When we think of the big names associated with the Sixteenth century reformation, Sebastian Castellio is not among then. Luther, Calvin and Erasmus are some of the few big names that we think of. Unlike these big reformers, who are remembered for the development of different theological theories, Castellio arguably promoted a more important idea; the idea of tolerance.
So, who was Sebastian Castellio? He was born in 1515 at Saint-Martin-du-Frêne in the village of Bresse of Dauphine in Savoy. Castellio was a highly educated man, having studied at the University of Lyons and being fluent in a variety of languages including Italian, Latin, Hebrew and Greek. During his own lifetime, he was recognised by his fellow humanists and theologians as being a leading figure in his fields. Originally a strong Roman Catholic, he was drawn into reform after witnessing the burning of ‘heretics’ at Lyons and went to Strassburg in 1540 where he adopted the reformed religion and met John Calvin, who he would go on to have a defining relationship with. Castellio followed Calvin to Geneva in 1542, where he was given teaching position at the Geneva Academy, where he was to further make his mark as a scholar. Both of his translations of the Bible; the one into Latin in 1551 and the one into his own vernacular French in 1555 call for toleration. The Latin version was dedicated to Edward VI of England and is considered to be one of the first works which calls for toleration and understanding.

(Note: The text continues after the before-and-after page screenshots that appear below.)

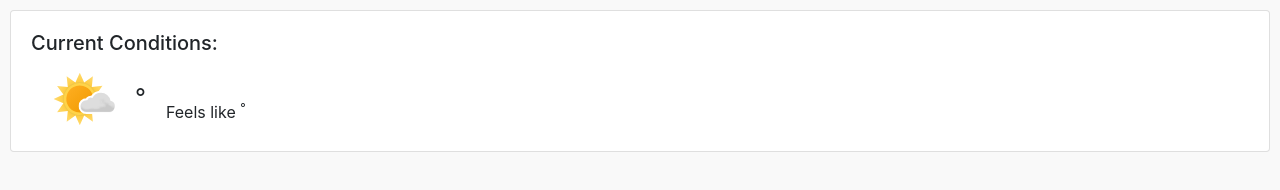
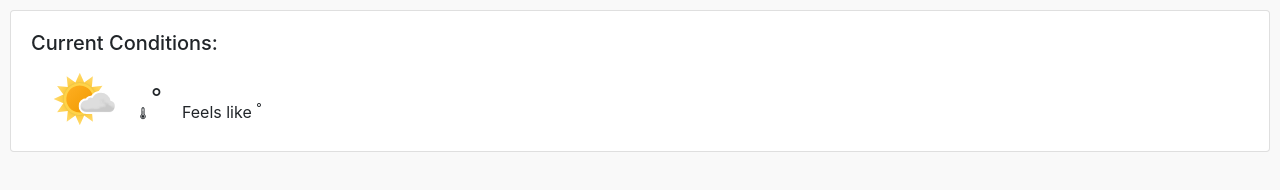
Before and after one commit to artem-p/raindrop, a React (Create React App) app: page / in a window 1280 px wide. Shown: the top 190 px of the page. Built offline with nearby package versions, Linux system fonts and the light colour scheme; no server answers.

Commit message:
add weather icon

```diff
--- a/src/dashboard/CurrentWeather.js
+++ b/src/dashboard/CurrentWeather.js
@@ -1,7 +1,7 @@
 import React, { useState, useEffect } from 'react'
 import Card from 'react-bootstrap/Card'
-import {Container, Row, Col} from 'react-bootstrap';
-import WiTemperature from 'react-icons/wi'
+import { Container, Row, Col } from 'react-bootstrap';
+import { WiThermometer } from 'react-icons/wi'
 import fair_day from '../weather-icons-metno/svg/fair_day.svg'
 import { owmRequests } from '../requests'
 import { owmApi } from '../api'
@@ -46,6 +46,10 @@ function CurrentWeather({lat, lon, place}) {
               </div> */}
 
               <div className="temperature">
+                <div class="temperature__icon">
+                  <WiThermometer />
+                </div>
+
                 <div class="temperature__measured">
                   {temp}{' '} <sup>°</sup>
                 </div>
```
Lines whose indentation alone changed are shown as unchanged.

Amid the religious conflict and persecution which was taking place in the Sixteenth century, Castellio’s ideas stand out, and because of this he could arguably be deemed a man who was ahead of his own time. Instead of persecution, he recommended toleration and more gentle persuasion in order to spread the message of the Gospel, as well as being merciful to people who were not Christians as they were people who had not yet come to know the ‘truth’. The idea of dealing with different theological differences with love instead of with hate in order to in turn show the love of Christ is an idea which is apparent in modern religious thinking today. As Castellio himself puts it ‘Who would wish to serve Christ on condition that a difference of opinion on a controversial point with those in authority be punished by burning alive at the command of Christ himself?’.
Castellio was to come into conflict with Calvin, a man who had previously inspired and assisted him, over the issue of heretics. One of the best examples of this is in regards to the case of Michael Servetus, a theologian who was killed in Geneva for ‘heresy’. Castellio saw this as a murder of Servetus by Calvin, who he thought should have rebuked Servetus’s work with words and reason rather than by violent means. He saw it not as a defence of a doctrine, which was the reasoning behind the execution since aspects of Servetus’s work had involved an unorthodox look at the trinity, but an unjust killing. Castellio also believed that with guidance of the Holy Spirit, God’s word would be revealed and would help to clear up uncertainties in the Bible – the different sects of Christianity having partly been formed by disagreement about certain aspects of the Bible. However, like Calvin, Castellio has no love for people who were irreligious and who blatantly insulted the essential tenants of Christianity. Arguably, this tolerance came from the fact that Castellio believed that in order to be a Christian, you had to believe in God and Jesus Christ in his role as the Saviour, rather than the theological constructs which was a part of both Catholicism and Protestantism.
So why should Castellio be classed as one of our unknown heroes? He was one of the first figures to call for tolerance; a call which stretched from the Catholic Church to Calvin himself. This idea was revolutionary for a time in which there was so much religious conflict and extreme ways to do with the so-called ‘heretics’ of the time. The movement of liberal Christianity and tolerance grew out of Castellio’s movement and his mode of thought, which was passed down through his associates and followers in Basel. This idea of religious freedom and tolerance would eventually be adopted by the majority of Christian churches and eventually by the Catholic Church, whose actions against heretics in Geneva originally prompted him to join the reformed religion, as part of the Second Vatican Council in 1962-5.